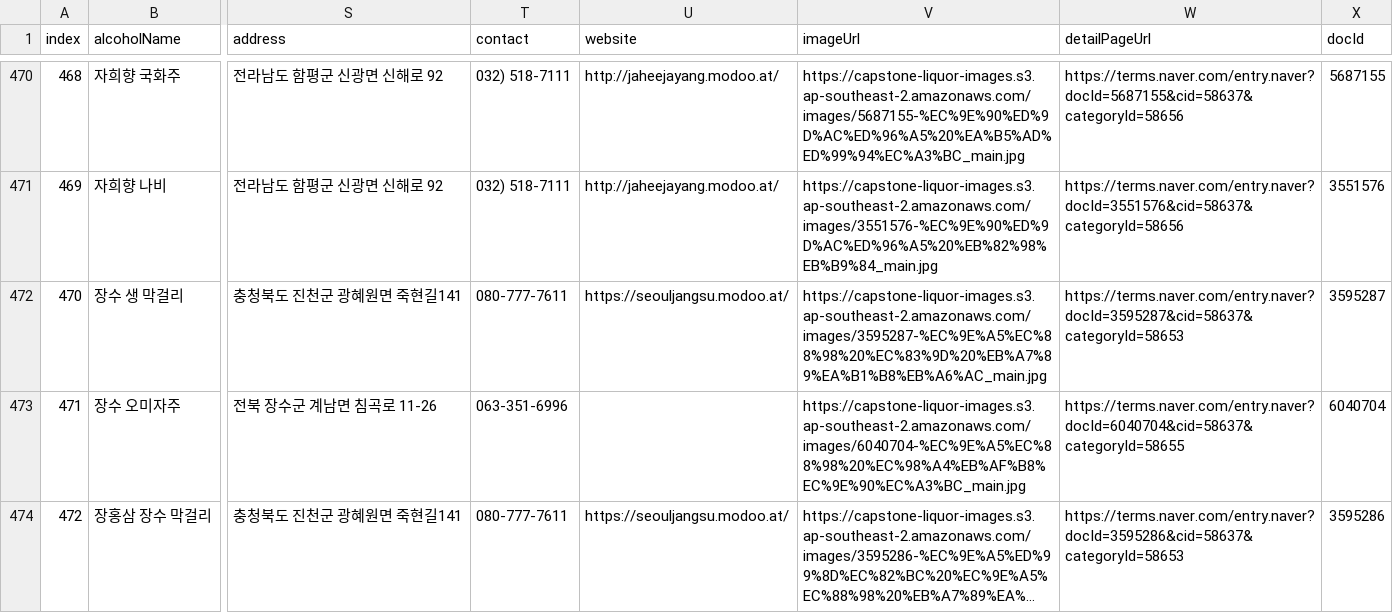
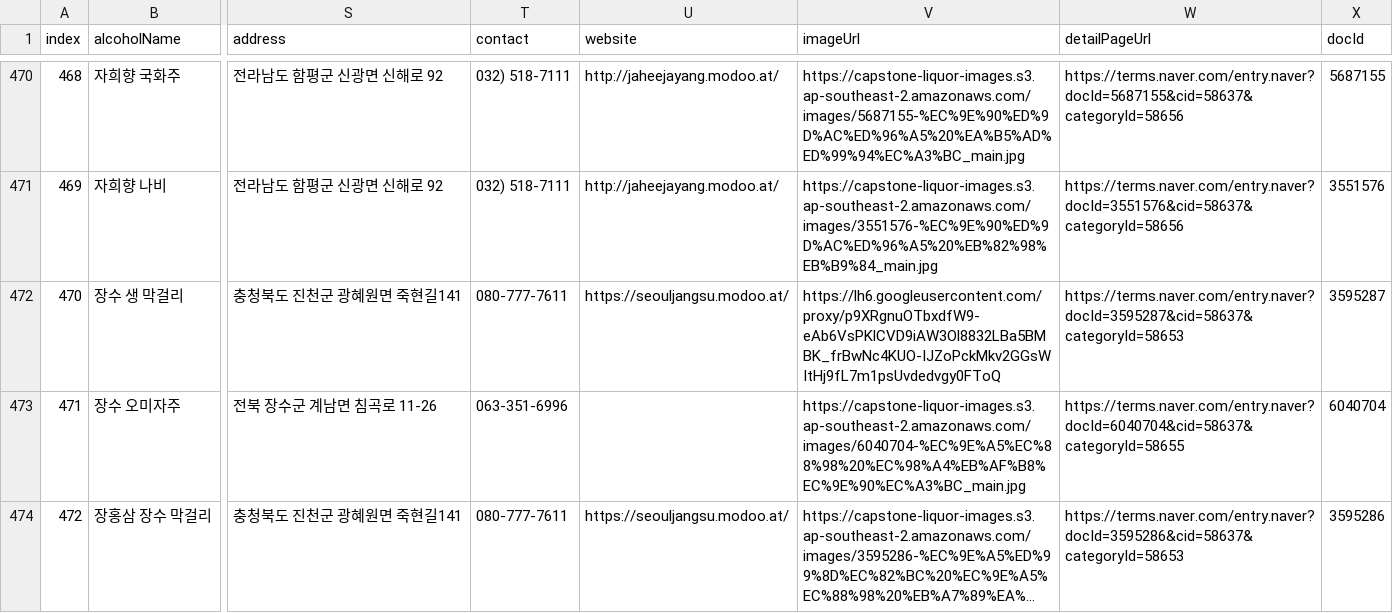
Before and after one commit to Hanrann6/Jujeonboori, a CSV file: Client/Jujeonburi/assets/data/trad_alcohol.csv, drawn as a sheet; only a part is shown, gaps mark what is left out; long unchanged cells end in …; the diff names each change by its address in the sheet, - before the commit and + after, or states it on an @@ line.

```diff
--- a/Client/Jujeonburi/assets/data/trad_alcohol.csv
+++ b/Client/Jujeonburi/assets/data/trad_alcohol.csv
-V472 (imageUrl): https://capstone-liquor-images.s3.ap-southeast-2.amazonaws.com/images/3595287-%EC%9E%A5%EC%88%98%20%EC%83%9D%20%EB%A7%89%EA%B1%B8%EB%A6%AC_main.jpg
+V472 (imageUrl): https://lh6.googleusercontent.com/proxy/p9XRgnuOTbxdfW9-eAb6VsPKlCVD9iAW3Ol8832LBa5BMBK_frBwNc4KUO-IJZoPckMkv2GGsWItHj9fL7m1psUvdedvgy0FToQ
```
Also changed, not shown: 9 other files.
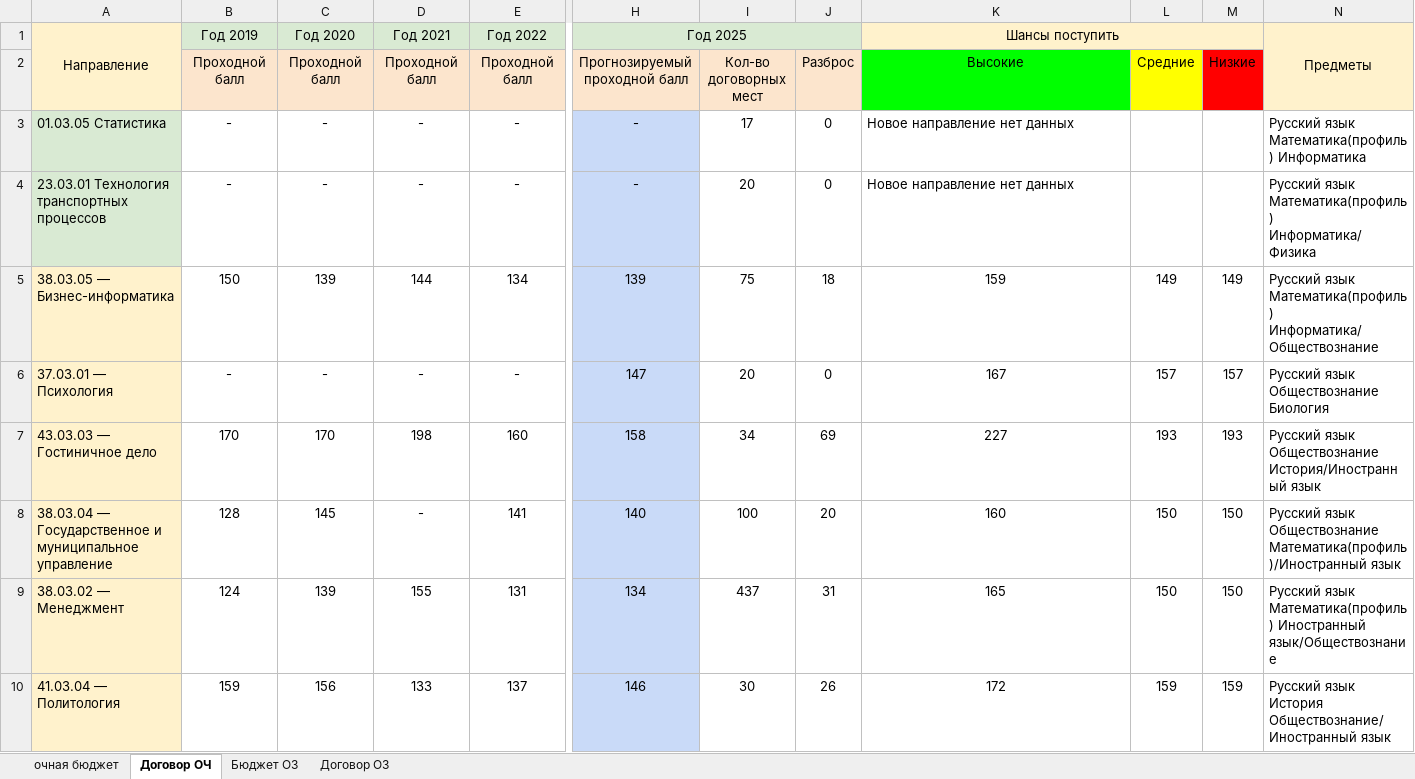
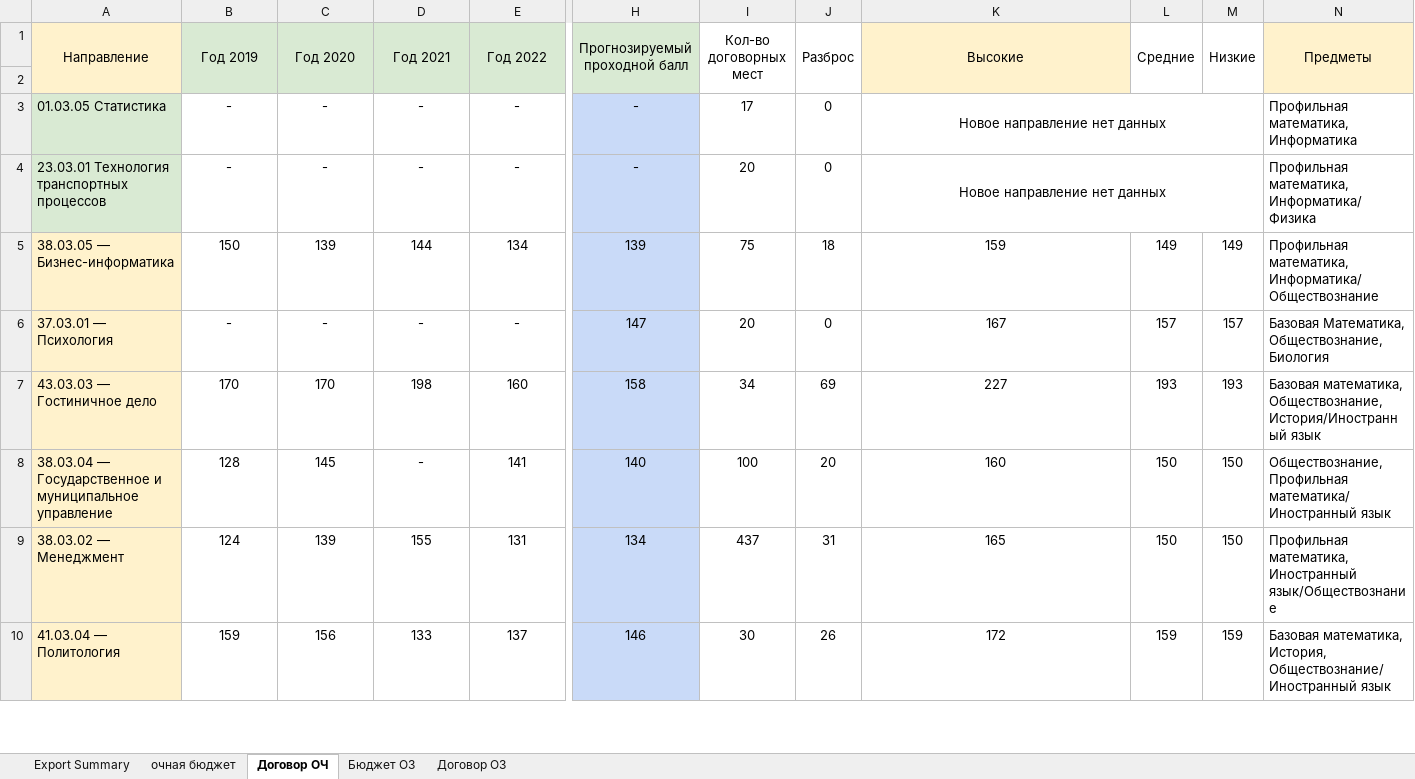
Before and after one commit to Nothingness159/TG_BOT-AdmissionSum, an Excel workbook: data/directions.xlsx, sheet Договор ОЧ, drawn as a sheet; only a part is shown, gaps mark what is left out; values as stored, in another font and other column widths than the file's, no borders; charts and pictures not drawn; rows hold the shown columns only; the diff covers the shown part only; the diff names each change by its address in the sheet, - before the commit and + after, or states it on an @@ line.

```diff
--- a/data/directions.xlsx (sheet Договор ОЧ)
+++ b/data/directions.xlsx (sheet Договор ОЧ)
+sheet tab: Export Summary
+B1:B2 merged
+C1:C2 merged
+D1:D2 merged
+E1:E2 merged
-H1: Год 2025
+H1: Прогнозируемый проходной балл
-H1:J1 merged
+H1:H2 merged
-I1: (empty)
+I1: Кол-во договорных мест
+I1:I2 merged
-J1: (empty)
+J1: Разброс
+J1:J2 merged
-K1: Шансы поступить
+K1: Высокие
-K1:M1 merged
+K1:K2 merged
-L1: (empty)
+L1: Средние
+L1:L2 merged
-M1: (empty)
+M1: Низкие
+M1:M2 merged
-row 2:  | Проходной балл | Проходной балл | Проходной балл | Проходной балл | Прогнозируемый проходной балл | Кол-во договорных мест | Разброс | Высокие | Средние | Низкие
+row 2: (empty)
-B2:J2 fill: #FCE5CD
+B2:J2 fill: none
-K2 fill: #00FF00
+K2 fill: none
-L2 fill: #FFFF00
+L2 fill: none
-M2 fill: #FF0000
+M2 fill: none
-K3:K4 alignment: left
+K3:K4 alignment: center
+K3:M3 merged
-N3 (Предметы): Русский язык Математика(профиль) Информатика
+N3 (Предметы): Профильная математика, Информатика
+K4:M4 merged
-N4 (Предметы): Русский язык Математика(профиль) Информатика/Физика
+N4 (Предметы): Профильная математика, Информатика/Физика
-N5 (Предметы): Русский язык Математика(профиль) Информатика/Обществознание
+N5 (Предметы): Профильная математика, Информатика/Обществознание
-N6 (Предметы): Русский язык Обществознание Биология
+N6 (Предметы): Базовая Математика, Обществознание, Биология
-N7 (Предметы): Русский язык Обществознание История/Иностранный язык
+N7 (Предметы): Базовая математика, Обществознание, История/Иностранный язык
-N8 (Предметы): Русский язык Обществознание Математика(профиль)/Иностранный язык
+N8 (Предметы): Обществознание, Профильная математика/Иностранный язык
-N9 (Предметы): Русский язык Математика(профиль) Иностранный язык/Обществознание
+N9 (Предметы): Профильная математика, Иностранный язык/Обществознание
-N10 (Предметы): Русский язык История Обществознание/Иностранный язык
+N10 (Предметы): Базовая математика, История, Обществознание/Иностранный язык
```
Also changed, not shown: 8 edited cells, cell formats and merged cells elsewhere in this sheet, sheet очная бюджет, sheet Бюджет ОЗ, sheet Договор ОЗ, formulas that keep their value, charts or pictures, 7 other files.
───
Activity
In the lines above, spot each one that contains the word "empty" and copy it.

Task output
-I1: (empty)
-J1: (empty)
-L1: (empty)
-M1: (empty)
+row 2: (empty)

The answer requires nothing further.